SUPERMAN: YEAR ONE, is another entry into DC’s Black Label imprint. It’s written by industry veteran Frank Miller and illustrated by fellow veteran John Romita Jr. This reunites the two who previously worked on the miniseries, DAREDEVIL: THE MAN WITHOUT FEAR. Miller had already presented readers with the first-year experiences of Batman in 1987’s YEAR ONE and now it’s time for Miller to tackle the beginning career of the Man of Steel. How does he fare?
Book one opens with what any and every Superman origin must have, the destruction of the planet Krypton. However, we don’t spend much time there. We don’t get acquainted with a new version of Jor-El and Lara. Miller does give us baby Kal-El’s eyes to look through and Romita’s art gives us a beautiful panel of his eyes in darkness as he leaves his doomed Planet. Yet we don’t stay with the tragedy for too long as Kal-El lands in Smallville and into the lives of Jonathan and Martha Kent. From this point on, Smallville is the location for the rest of the story.
I think its obvious when it comes to this story, you must talk about Frank Miller. I know when this was announced there was much talk and skepticism of Miller handling Superman. One thing is certain since 2013’s Man of Steel, and that’s people are particular about their Last Son of Krypton. Well for starters, there is no Superman in book one of SUPERMAN: YEAR ONE. There is only Clark Kent. And it’s not too bad. We have a young man, aware of his growing abilities with two loving parents learning to navigate the world. In addition to Clark’s parents, we have Lana Lang, his high school sweetheart. Unfortunately, Miller does not devote much characterization to these 3 pillars of Clark’s developing years. With Lana there is a part of the story that draws upon a negative aspect of Miller’s writing. It’s a bit more restrained than he would have written this in the past, but still, it’s a part of his writing that he hasn’t let go. There is also a move that Clark makes at the end of the story that I’m curious about because it is not something, I think Clark would have done and I welcome the character choice. Yet you must wonder how Miller will handle it in the future. Now that I think about it, it may work if you’ve read The Dark Knight Returns. The bulk of the story deals with Clark handling some bullies who constantly mess with his friends, but the way it’s presented in the story makes it feel like it has a twinge of Gotham City in Smallville. Again, it’s Miller so I’m not surprised.

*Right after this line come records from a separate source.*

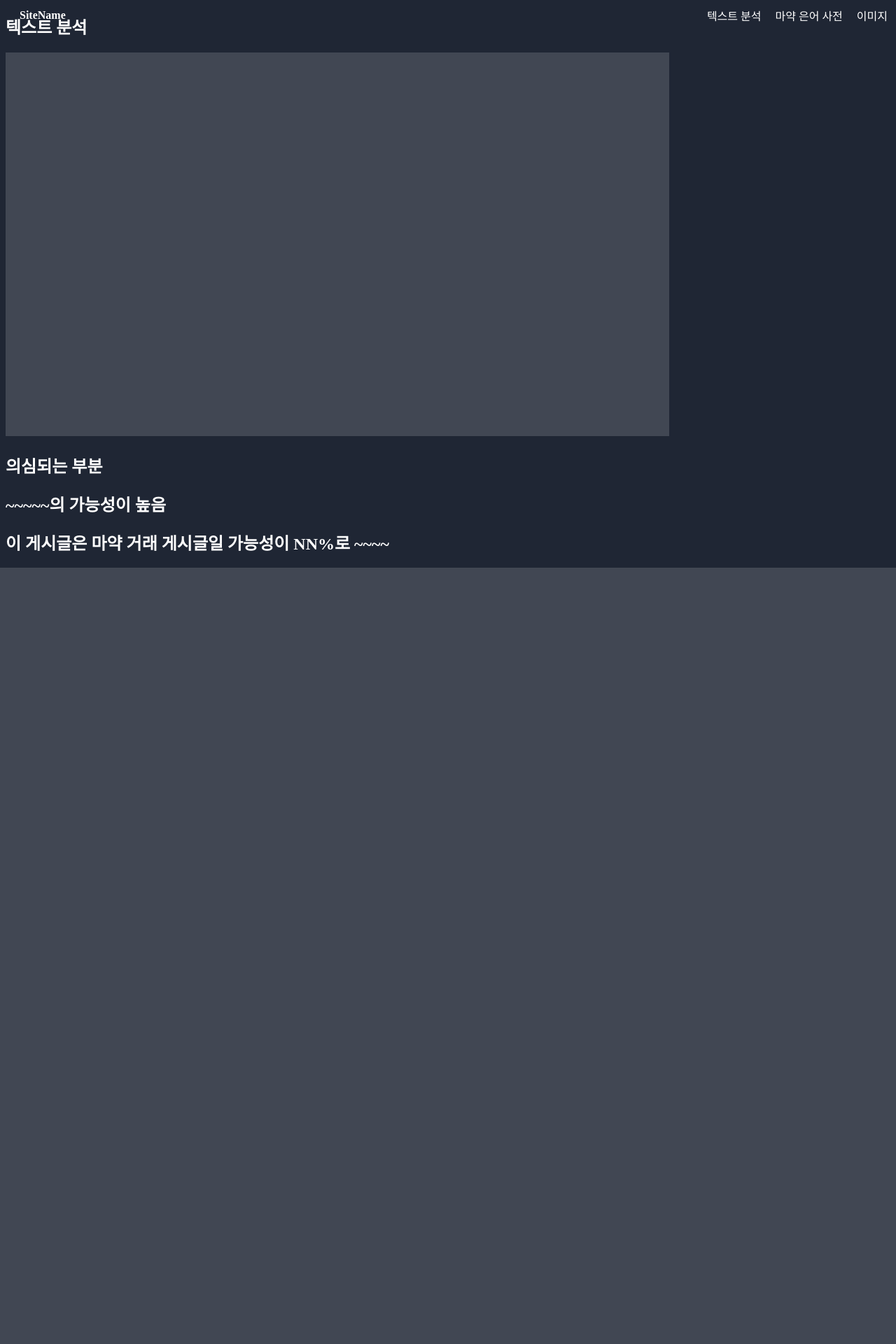
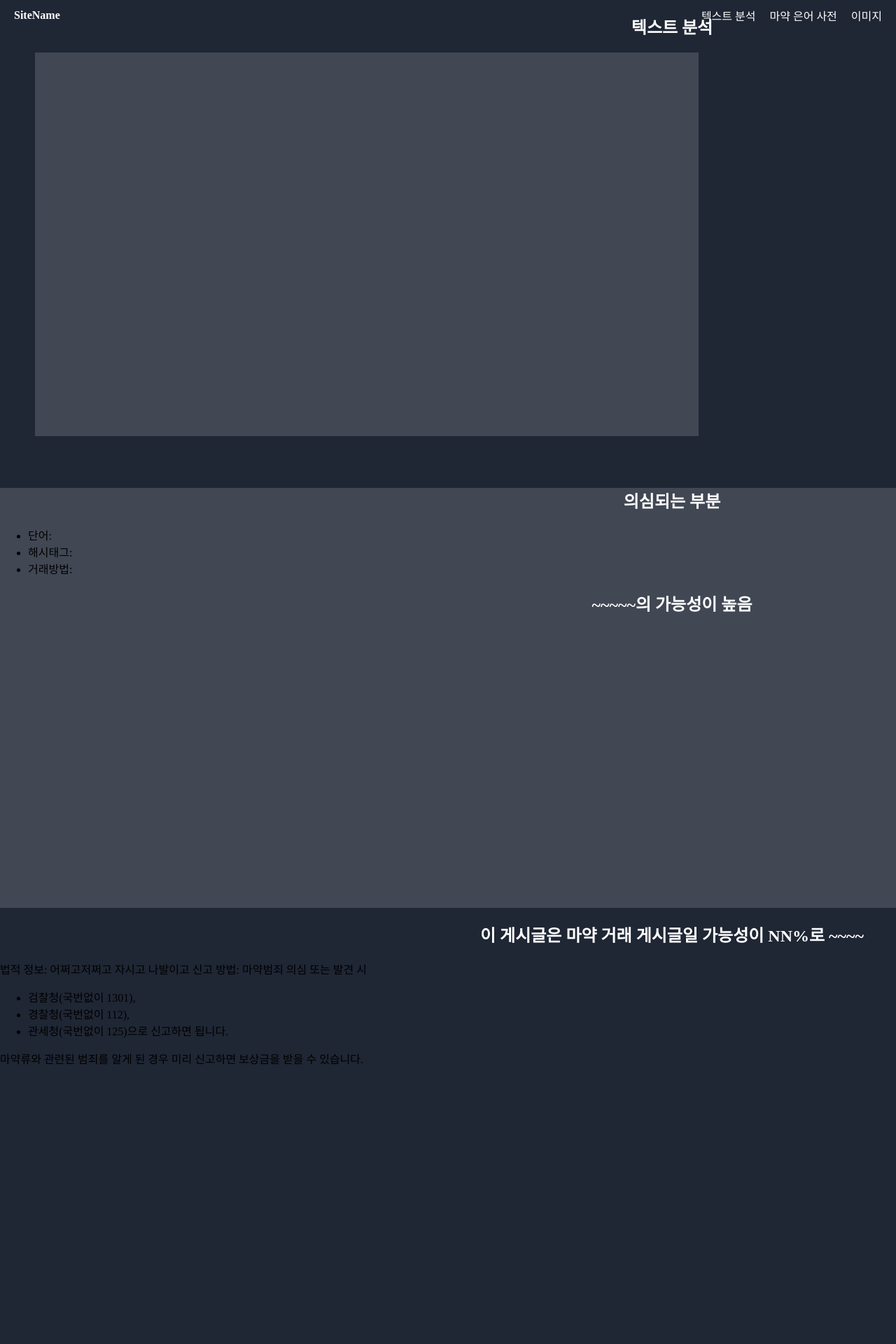
Before and after one commit to drugDetectionSite/proSetting, a Flask app: page /textAno in a window 1280 px wide; the page is wider, and only the part inside the window is pictured. Shown: the top 1920 px of that part at 70% size. Before the commit the page ends 811 px from the top of that part, so only its background shows below. Run offline with Flask 3, Linux system fonts and the light colour scheme.

Commit message:
feat/pull

```diff
--- a/static/css/style.css
+++ b/static/css/style.css
@@ -1,3 +1,9 @@
+body {
+    margin: 0px;
+    width: 1920px;
+    height: 6790px;
+}
+
 nav#nav1 ul {
     list-style: none;
     padding: 0;
@@ -30,9 +36,12 @@
 
 h2 {
     color: white;
+    text-align: center;
 }
 
 #textBox1 {
+    margin: 50px;
+    margin-top: 0px;
     width: 900px;
     height: 500px;
     font-size: 24px;
@@ -42,4 +51,10 @@
     outline: none;
     padding: 24px;
     background-color: #414753;
+    display: inline-block;
 }
+
+#wrap1 {
+    height: 600px;
+    background-color: #414753;
+}
--- a/templates/textAno.html
+++ b/templates/textAno.html
@@ -22,7 +22,13 @@
         </p>
         <div id="wrap1">
             <h2>의심되는 부분</h2>
-
+            <p>
+                <ul>
+                    <li>단어: </li>
+                    <li>해시태그: </li>
+                    <li>거래방법: </li>
+                </ul>
+            </p>
             <h2>~~~~~의 가능성이 높음</h2>
         </div>
         <p>
@@ -30,7 +36,14 @@
         </p>
         <div id="wrap2">
             <p>
-
+                법적 정보: 어쩌고저쩌고 자시고 나발이고
+                신고 방법: 마약범죄 의심 또는 발견 시
+                <ul>
+                    <li>검찰청&#40;국번없이 1301&#41;,</li>
+                    <li>경찰청&#40;국번없이 112&#41;,</li>
+                    <li>관세청&#40;국번없이 125&#41;으로 신고하면 됩니다.</li>
+                </ul>
+                마약류와 관련된 범죄를 알게 된 경우 미리 신고하면 보상금을 받을 수 있습니다.
             </p>
         </div>
         <footer>
```
Also changed, not shown: templates/drugDict.html (+12 -0 lines).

However, my biggest criticism of the story is that there’s nothing special about it. For the most part it feels much like a standard Superman origin. Even with the typical Miller missteps, there isn’t much here to either love or hate. The story moves at a pretty pace, but it’s all familiar territory. Perhaps he’s setting the stage for the stakes to be raised in book two, but I would say that it’s an ok read.

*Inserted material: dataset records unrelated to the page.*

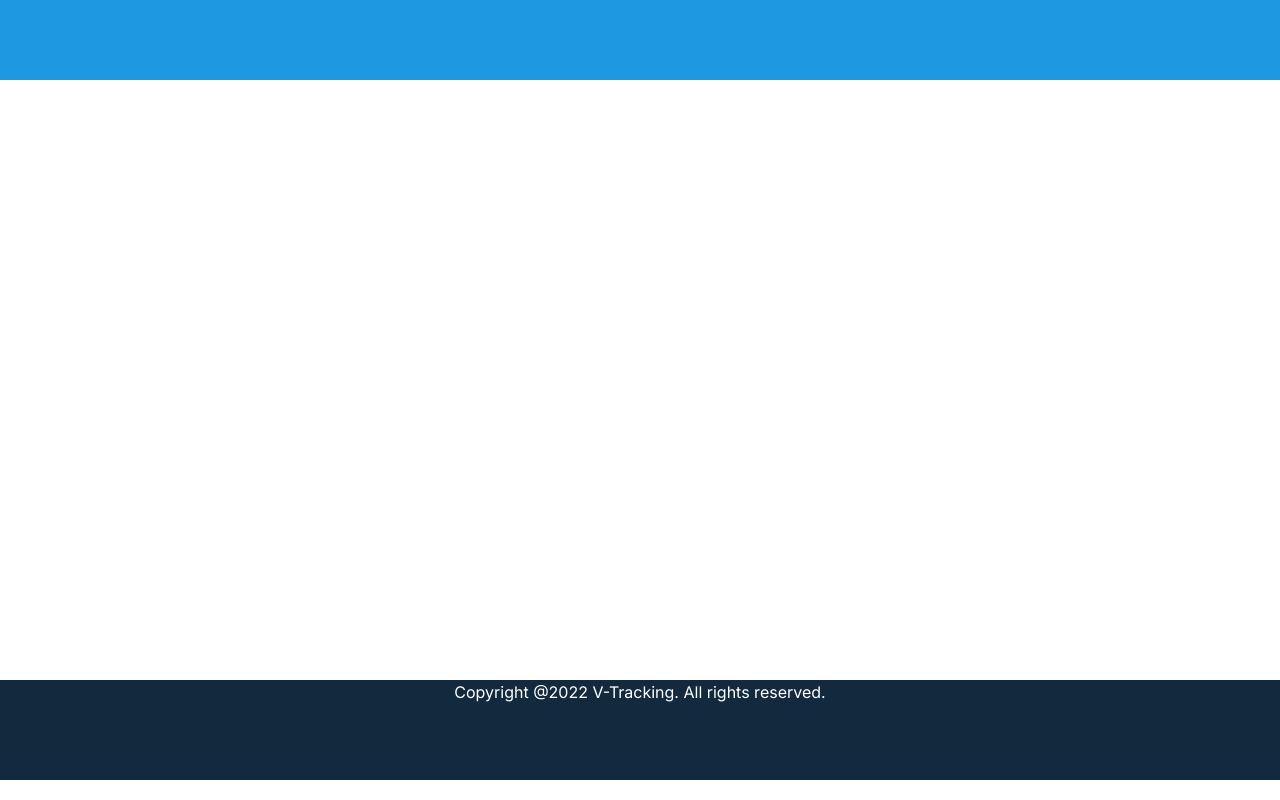
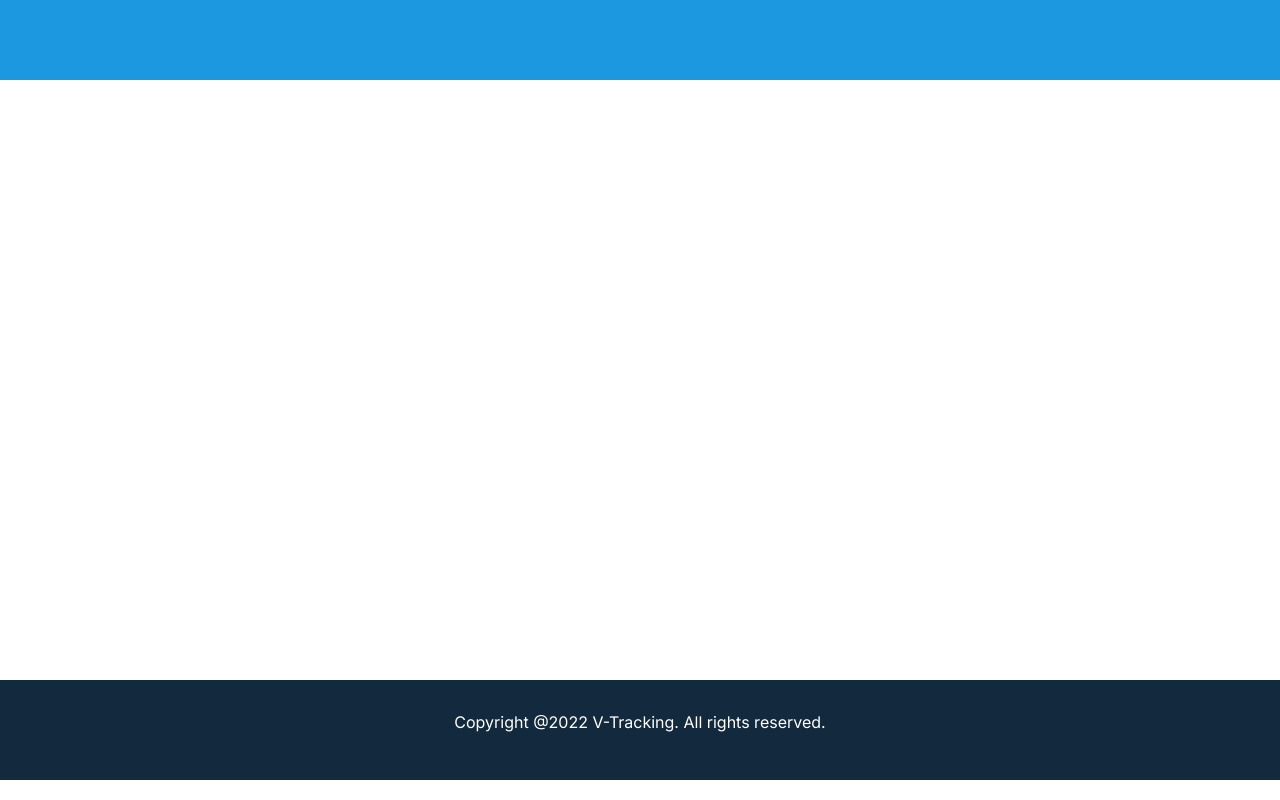
Before and after one commit to lcpthanh/lcpthanh.github.io, a website: page index.html in a window 1280 px wide. Drawn offline with nearby package versions, Linux system fonts and the light colour scheme.

Commit message:
Update style.css

```diff
--- a/style.css
+++ b/style.css
@@ -19,7 +19,7 @@ footer {
 	color: white;
 	display: flex;
 	justify-content: center;
-	vertical-align: middle;
+	align-items: center;
 }
 .logo {
 	font-family: Yellowtail;
```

John Romita Jr’s art? Beautiful. His visualization of Smallville remind me of the Rockwell like art of Tim Sale’s art in SUPERMAN FOR ALL SEASONS. You see the sunset, the leaves fall, and you just feel like this is a serene place you should be. The colors by Alex Sinclair provide much vibrance even for scenes at night, as well as the destruction of Krypton. Although I will say that sometimes the faces can look a little too similar.
SUPERMAN: YEAR ONE is not the book you think it would be. It is not ALL-STAR BATMAN & ROBIN (Sadly, because that’s the most hilarious book I’ve read in a few years). It’s not unhinged Miller like one may fear. It has his trapping, but not to the degree we are accustomed to. The art is beautiful and vibrant, but the story is really nothing new except for what Miller sets up at the end that I assume we will see in book two. Since I can’t let a story go unfinished once I start it, and because this was cool to review, I will grab books two and three at release. Hopefully things pick up.

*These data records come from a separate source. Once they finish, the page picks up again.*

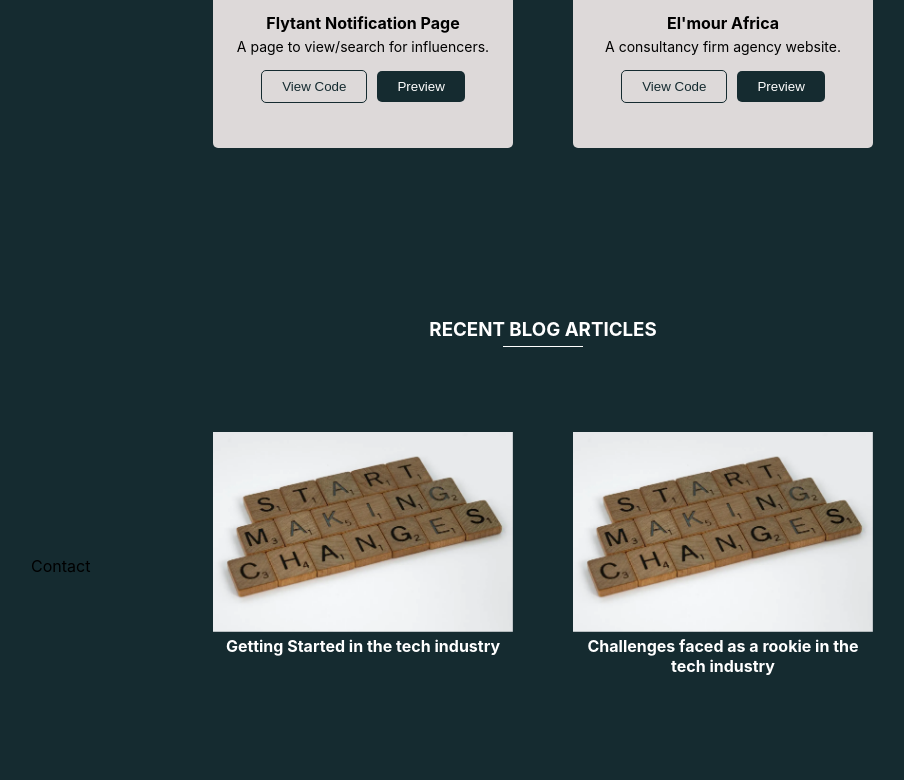
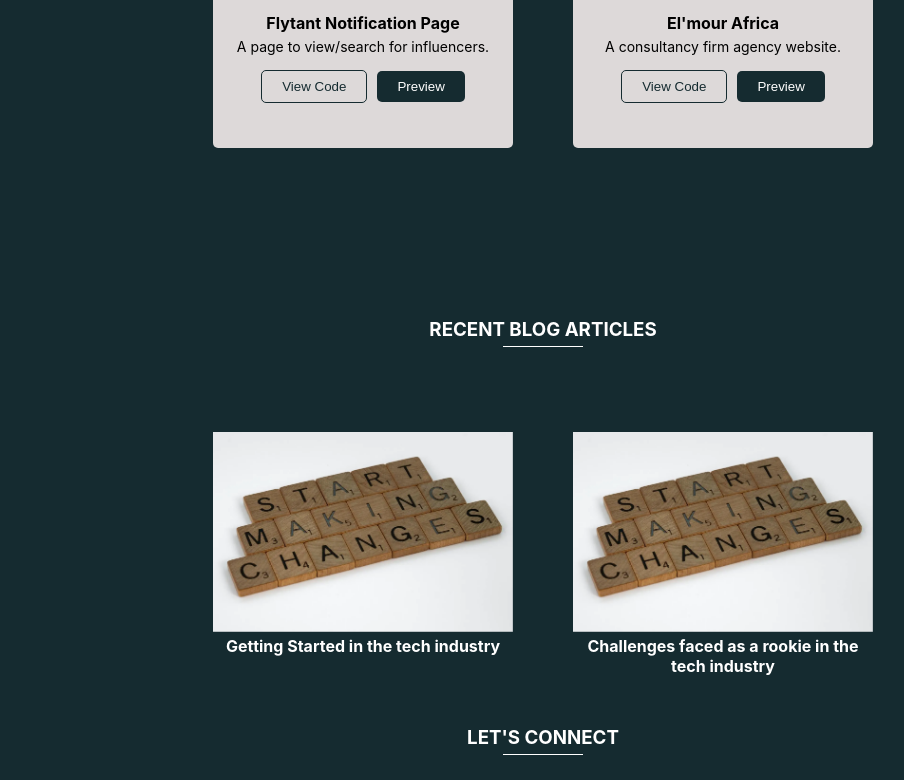
Before and after one commit to mishael1-d/Portfolio, a React (Create React App) app: page / in a window 1280 px wide. Shown: the part 2392-3172 px from the top of the page, without its empty margins (97-1001 px from the left). Before the commit the page ends 3098 px from the top, so only its background shows below. Built offline with nearby package versions, Linux system fonts and the light colour scheme.

Commit message:
contact page intial commit

```diff
--- a/src/components/Blog/Blog.css
+++ b/src/components/Blog/Blog.css
@@ -1,3 +1,7 @@
+.blog-section .section-text__header {
+  text-align: center;
+  margin: 100px auto 0 auto;
+}
 .blog-section .container {
   position: relative;
   top: 150px;
--- a/src/components/Contact/Contact.css
+++ b/src/components/Contact/Contact.css
@@ -1,4 +1,6 @@
-.blog-section .section-text__header {
-    text-align: center;
-    margin: 100px auto 0 auto;
-}
+
+.contact-section .container {
+    position: relative;
+    top: 150px;
+    flex-direction: column;
+  }
--- a/src/components/Contact/Contact.js
+++ b/src/components/Contact/Contact.js
@@ -1,10 +1,23 @@
-import React from 'react'
-import './Contact.css'
+import React from "react";
+import "./Contact.css";
 
 function Contact() {
   return (
-    <div className='container'>Contact</div>
-  )
+    <div className="contact-section" id="contact">
+      <div className="container">
+        <div className="section-text__header">
+          <h3 className="section-text__title">Let's Connect</h3>
+          <div className="divider" />
+        </div>
+        <div className="social-media links-container"></div>
+        <div className="form-container">
+          <form>
+
+          </form>
+        </div>
+      </div>
+    </div>
+  );
 }
 
-export default Contact
+export default Contact;
```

I’ll give the first part of SUPERMAN: YEAR ONE, a 6/10. Not as low as it could be, but not great as it could be.